This chapter examines the possibilities of the ‘bystander intervention model’ to explore the decision making of health and social care professionals when detecting and attempting to prevent financial elder abuse. It is often suggested that the cases that come to the attention of professionals represent the ‘tip of the iceberg’. If this is the case, argue M Gilhooly, Cairns, Davies, K Gilhooly and Harries, at various points in the decision making process professionals must be deciding not to intervene. Although this UK study goes some way to explaining why professionals find it difficult to detect financial elder abuse, or fail to act when they suspect such abuse, the study also revealed that many professionals do play safe and act even when in doubt. The finding that ‘mental capacity’ was a key determinant of both certainty that abuse was taking place, and likelihood of intervention, is concerning. Prevention requires that such abuse is detected well before an older person loses mental capacity.
We investigated family caring using established questions from national surveys of 1,206 adults aged 40+ from six minority ethnic communities in England and Wales. We included in our analysis factors that predisposed caring (age, sex, marital status and household composition) and enabled caring (health, material resources, education, employment and cultural values). In the general population, 15% of adults are family carers.

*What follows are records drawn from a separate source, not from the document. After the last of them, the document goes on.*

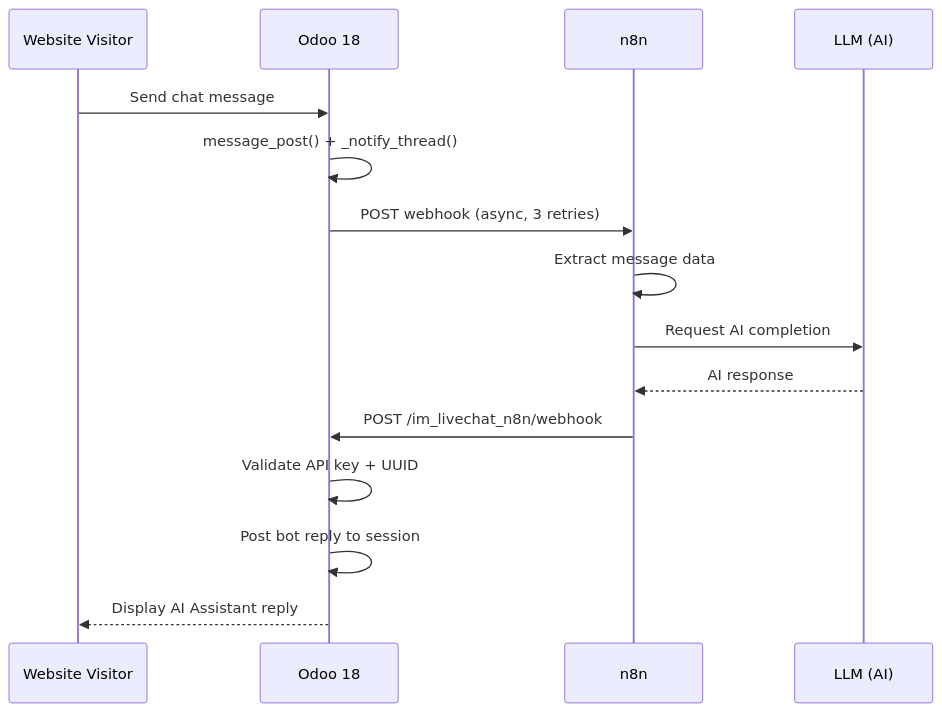
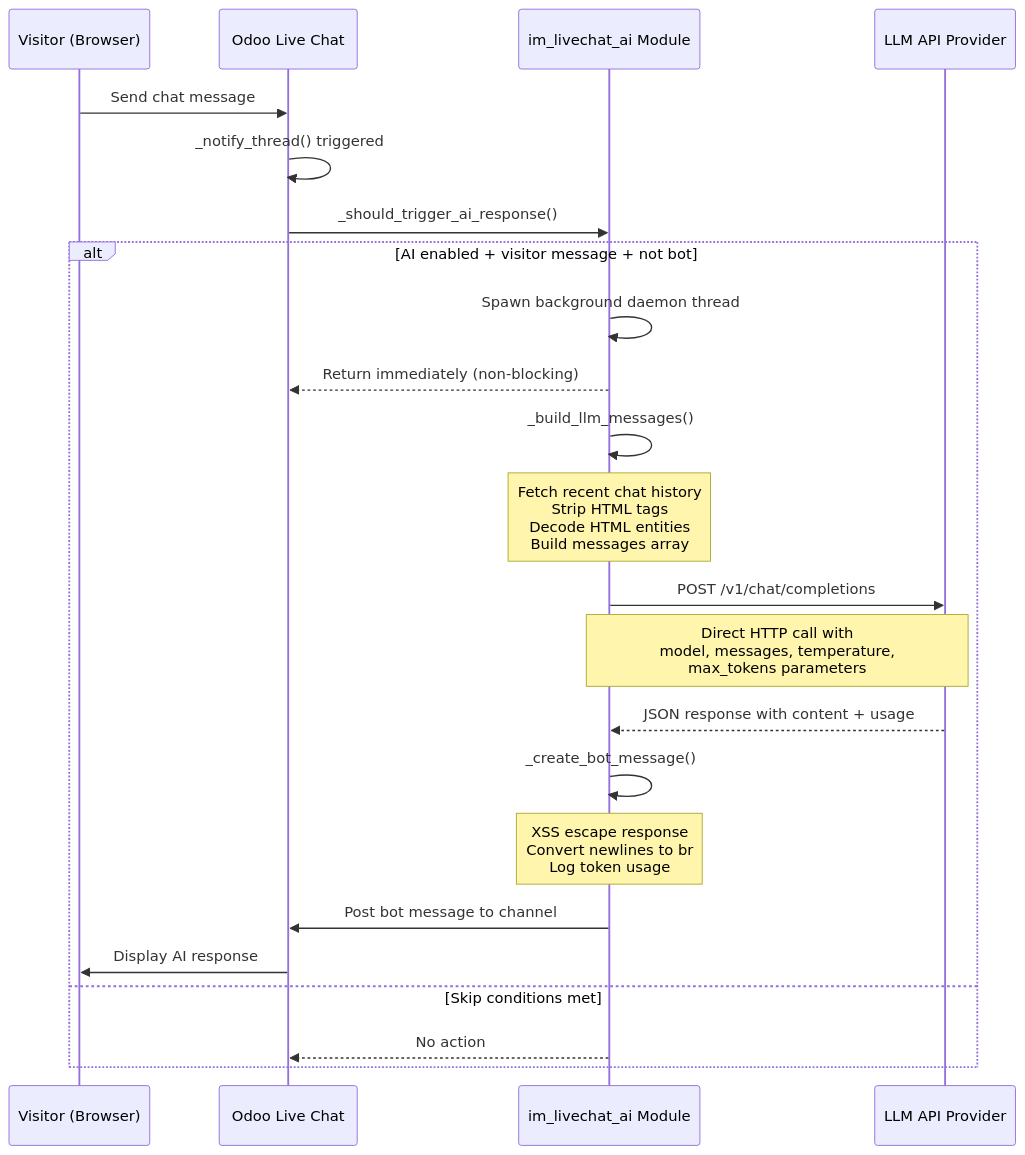
Before and after one commit to WOOWTECH/Woow_odoo_ai_livechat: the first of 2 diagrams in README.md, drawn with Mermaid. The commit also changed other lines of this file and 62 other files, not shown here.

First line of the commit message:
Remove all n8n content, rewrite documentation for im_livechat_ai

````diff
--- a/README.md
+++ b/README.md
@@ -104,18 +78,32 @@
 ```mermaid
 sequenceDiagram
-    participant V as Website Visitor
-    participant O as Odoo 18
-    participant N as n8n
-    participant L as LLM (AI)
+    participant V as Visitor (Browser)
+    participant O as Odoo Live Chat
+    participant AI as im_livechat_ai Module
+    participant LLM as LLM API Provider
 
     V->>O: Send chat message
-    O->>O: message_post() + _notify_thread()
-    O->>N: POST webhook (async, 3 retries)
-    N->>N: Extract message data
-    N->>L: Request AI completion
-    L-->>N: AI response
-    N->>O: POST /im_livechat_n8n/webhook
-    O->>O: Validate API key + UUID
-    O->>O: Post bot reply to session
-    O-->>V: Display AI Assistant reply
+    O->>O: _notify_thread() triggered
+    O->>AI: _should_trigger_ai_response()
+
+    alt AI enabled + visitor message + not bot
+        AI->>AI: Spawn background daemon thread
+        AI-->>O: Return immediately (non-blocking)
+
+        AI->>AI: _build_llm_messages()
+        Note over AI: Fetch recent chat history<br/>Strip HTML tags<br/>Decode HTML entities<br/>Build messages array
+
+        AI->>LLM: POST /v1/chat/completions
+        Note over AI,LLM: Direct HTTP call with<br/>model, messages, temperature,<br/>max_tokens parameters
+
+        LLM-->>AI: JSON response with content + usage
+
+        AI->>AI: _create_bot_message()
+        Note over AI: XSS escape response<br/>Convert newlines to br<br/>Log token usage
+
+        AI->>O: Post bot message to channel
+        O->>V: Display AI response
+    else Skip conditions met
+        AI-->>O: No action
+    end
 ```
````
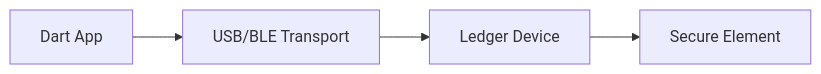
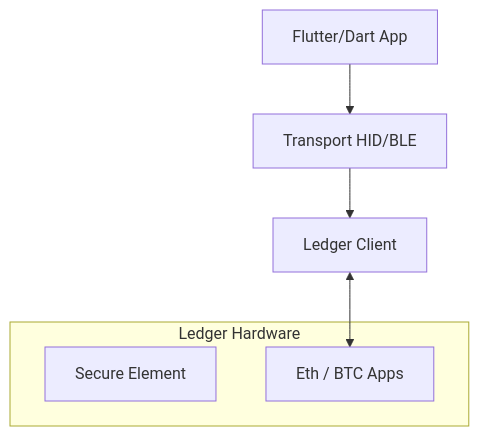
Before and after one commit to ImL1s/dart_web3: the diagram in dart_web3/packages/hardware/ledger/README.md, drawn with Mermaid. The commit also changed other lines of this file and 31 other files, not shown here.

````diff
--- a/dart_web3/packages/hardware/ledger/README.md
+++ b/dart_web3/packages/hardware/ledger/README.md
@@ -14,6 +17,12 @@
 ```mermaid
-graph LR
-    App[Dart App] --> Transport[USB/BLE Transport]
-    Transport --> Ledger[Ledger Device]
-    Ledger --> SecureElement[Secure Element]
+graph TD
+    App[Flutter/Dart App] --> Transport[Transport HID/BLE]
+    Transport --> LedgerCLI[Ledger Client]
+    
+    subgraph Device [Ledger Hardware]
+        SEC[Secure Element]
+        Apps[Eth / BTC Apps]
+    end
+    
+    LedgerCLI <--> Apps
 ```
````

Three groups reported lower levels of caring (Black African [12%], Chinese [11%] and Black Caribbean [9%]) and three reported higher levels of caring (Indian [23%], Pakistani [17%] and Bangladeshi [18%]). However, ethnicity predicted caring independent of other factors only for the Indian group.
This chapter presents a comprehensive introduction to the major gerontological topic of participation and social connectivity based on eleven separate NDA projects. Looking at Brazil, India, and South Africa, the chapter begins with a summary of the critical importance of participation to health and well-being in later life. It challenges negative stereotypes of ageing and older people, such as declining participation. It shows that older people do participate and are often tenacious in this but they are often confronted with multiple barriers that prevent them from doing so. The chapter concludes by citing examples on how to improve meaningful participation in later life, which ranges from community arts to literature.